The Food and Drug Administration recently reopened comments about their policy of allowing some intestines, but not others, into the U.S. food supply. When the first few cases of mad cow disease started popping up, the FDA’s gut reaction was to ban all guts from food and personal care products. But, in 2005, USDA and FDA amended their draft rule to “permit the use of the entire small intestine for human food” if the last 80 uncoiled inches going to the colon was removed. Since then, though, studies have shown that infectious mad cow prions can be found throughout all parts of the intestine, from the stomach down to the cow’s colon—raising the question of whether all entrails should again be removed.
The North American Meat Association says no, wanting to keep cattle insides inside the food supply, similar to what we heard from the CTFA—the Cosmetic, Toiletry and Fragrance Association.

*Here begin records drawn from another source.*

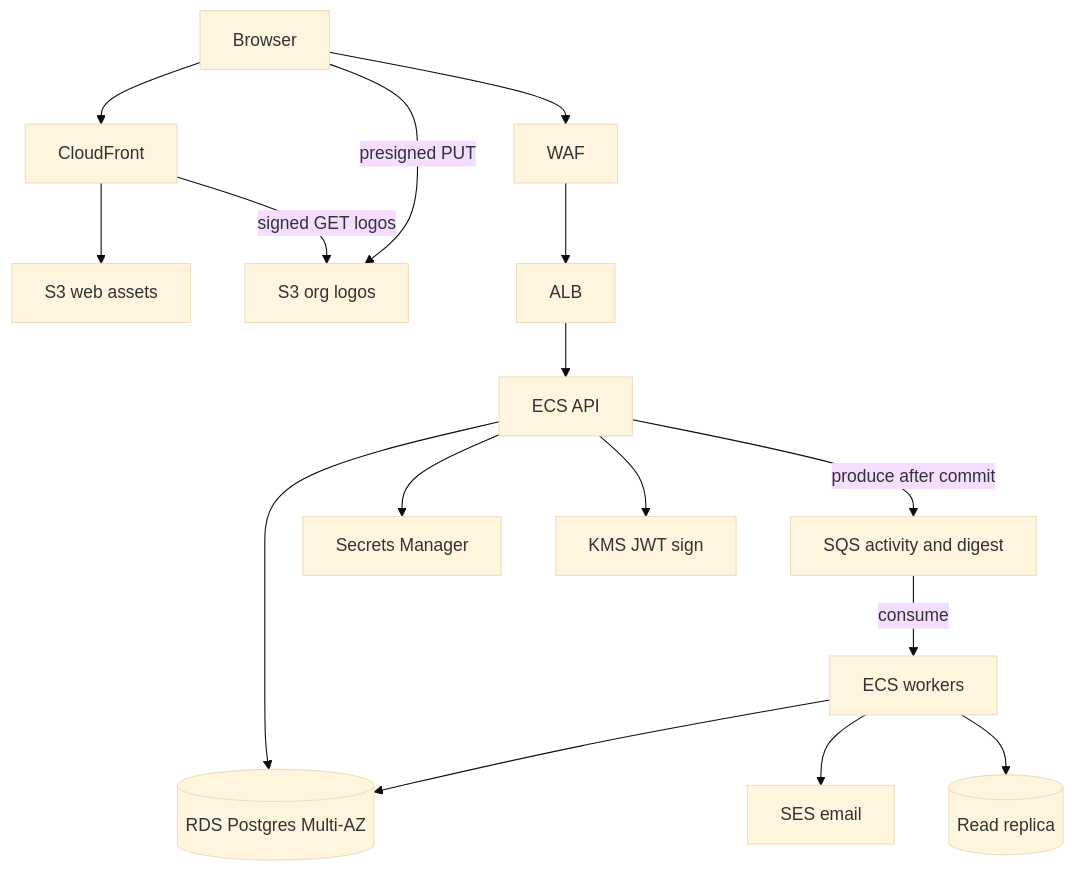
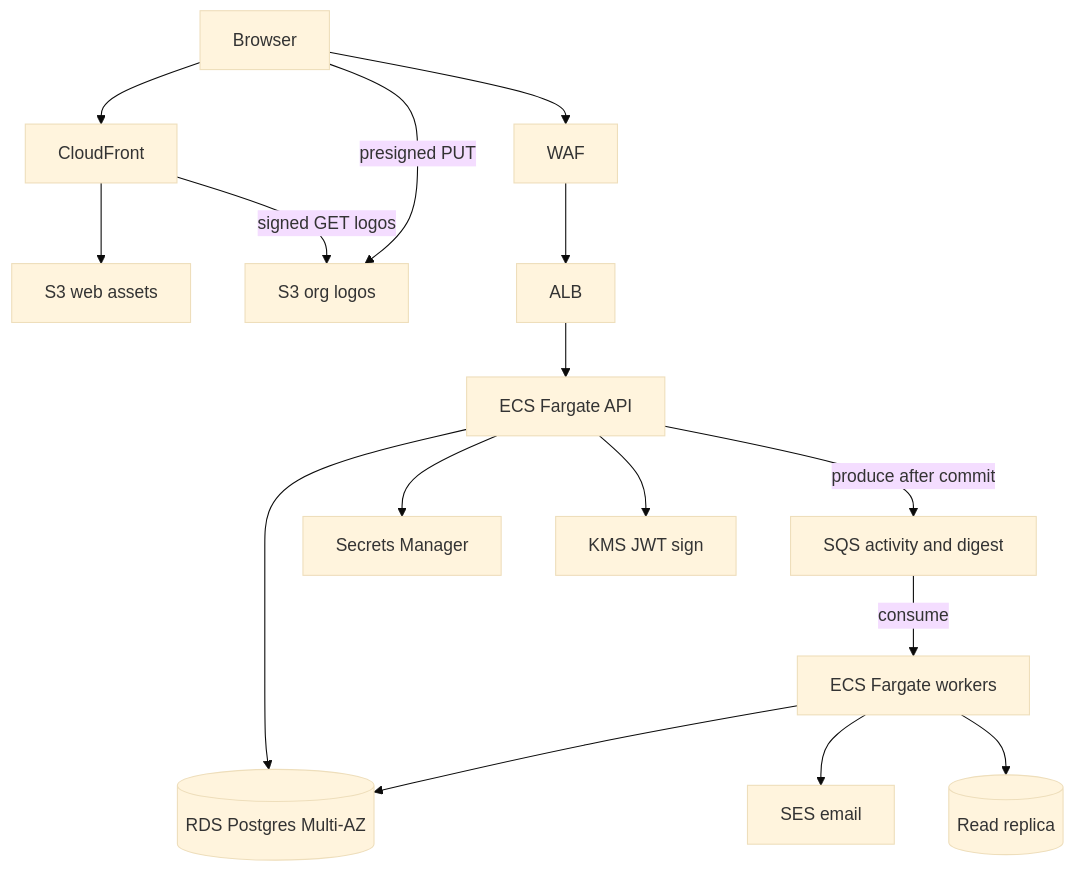
Before and after one commit to mashaole/multitenant: the diagram in SOLUTION.md, drawn with Mermaid (base theme). The commit also changed other lines of this file, not shown here.

Commit message:
docs: update ECS terminology in architecture diagram
Replaced references to ECS API and workers with ECS Fargate API and Fargate workers for clarity and consistency in the SOLUTION.md file.

````diff
--- a/SOLUTION.md
+++ b/SOLUTION.md
@@ -47,31 +47,31 @@
 ```mermaid
 flowchart TB
   Browser[Browser]
   CF[CloudFront]
   S3Web[S3 web assets]
   S3Logo[S3 org logos]
   WAF[WAF]
   ALB[ALB]
-  API[ECS API]
-  Worker[ECS workers]
+  API[ECS Fargate API]
+  Worker[ECS Fargate workers]
   RDS[(RDS Postgres Multi-AZ)]
   Replica[(Read replica)]
   SQS[SQS activity and digest]
   SES[SES email]
   SM[Secrets Manager]
   KMS[KMS JWT sign]
 
   Browser --> CF
   CF --> S3Web
   Browser -->|presigned PUT| S3Logo
   CF -->|signed GET logos| S3Logo
   Browser --> WAF --> ALB --> API
   API --> RDS
   API --> SM
   API --> KMS
   API -->|produce after commit| SQS
   SQS -->|consume| Worker
   Worker --> RDS
   Worker --> SES
   Worker --> Replica
 ```
````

They protested that by banning from cosmetics downer and dead cattle, as well as “brain, skull, eyes, [and] spinal cords,” as well as “intestine[s] and tonsils,” our nation’s supply of cosmetics could be put in jeopardy. There could be a tallow shortage for soap, for example. The FDA may not realize that cosmetics and personal care products are a quarter-trillion dollar industry worldwide.
In the end, the FDA tentatively concluded that intestines should continue to be allowed in the food and cosmetic supply, because only trace amounts of infectivity have been found throughout the bowels of cattle—a conclusion they have to make, since, otherwise, all meat would have to be banned as well, because new research shows that mad cow infectivity is in the muscles, too. And, not just the atypical cases of BSE, like the last mad cow found in California, but now we know, the typical BSE as well—bovine spongiform encephalopathy (mad cow disease). Low levels of infectious prions have been found in the ribs, shoulders, tenderloins, sirloin tips, and round cuts of meat.
The latest estimates out of Britain suggest 15,000 people are currently incubating the human form of mad cow disease, contracted through the consumption of infected meat. Fewer than 200 Brits have died so far of variant Creutzfeldt-Jakob disease, but the incubation period for this invariably fatal neurodegenerative disease can be decades—the time between eating the meat, and one’s brain filling up with holes.
The fact that so many people are carrying it has important implications for the safety of blood transfusions—that’s why many Americans who’ve lived in England are barred by the Red Cross from donating blood, as well as the safety of handling surgical instruments that may have cut into someone who’s a carrier, since it’s so hard to sterilize anything, once contaminated.
Given these factors, it may be prudent to err on the side of caution when regulating which intestines are allowed on and in our mouths. But, it’s a balance. As one meat company points out, guts are not just used for lipstick, “intestine is… human food, “providing us with [a] precious source of protein which is [evidently] essential for our human population.”
This story was originally published on the NutritionFacts.org Blog.